=== Begin Enclosure ===
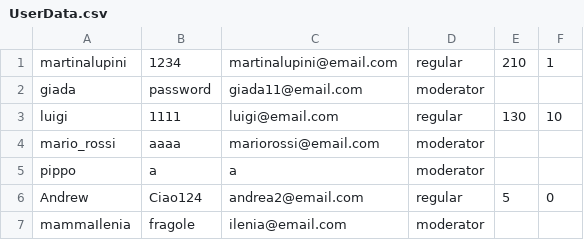
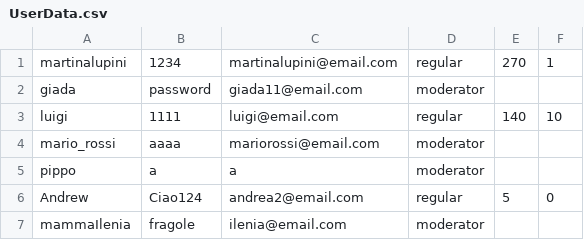
Before and after one commit to martinalupini/AskIng, a CSV file: src/main/resources/filesystem/UserData.csv, drawn as a sheet.

```diff
--- a/src/main/resources/filesystem/UserData.csv
+++ b/src/main/resources/filesystem/UserData.csv
@@ -1,4 +1,4 @@
-martinalupini,1234,martinalupini@email.com,regular,210,1
+martinalupini,1234,martinalupini@email.com,regular,270,1
 giada,password,giada11@email.com,moderator,,
-luigi,1111,luigi@email.com,regular,130,10
+luigi,1111,luigi@email.com,regular,140,10
 mario_rossi,aaaa,mariorossi@email.com,moderator,,
```
Also changed, not shown: 12 other files.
=== End Enclosure ===
* [Task statement] An exact copy of the entries above is required, with the pictures left out.

* [Solution to the exercise]
Before and after one commit to martinalupini/AskIng, a CSV file: src/main/resources/filesystem/UserData.csv, drawn as a sheet.

```diff
--- a/src/main/resources/filesystem/UserData.csv
+++ b/src/main/resources/filesystem/UserData.csv
@@ -1,4 +1,4 @@
-martinalupini,1234,martinalupini@email.com,regular,210,1
+martinalupini,1234,martinalupini@email.com,regular,270,1
 giada,password,giada11@email.com,moderator,,
-luigi,1111,luigi@email.com,regular,130,10
+luigi,1111,luigi@email.com,regular,140,10
 mario_rossi,aaaa,mariorossi@email.com,moderator,,
```
Also changed, not shown: 12 other files.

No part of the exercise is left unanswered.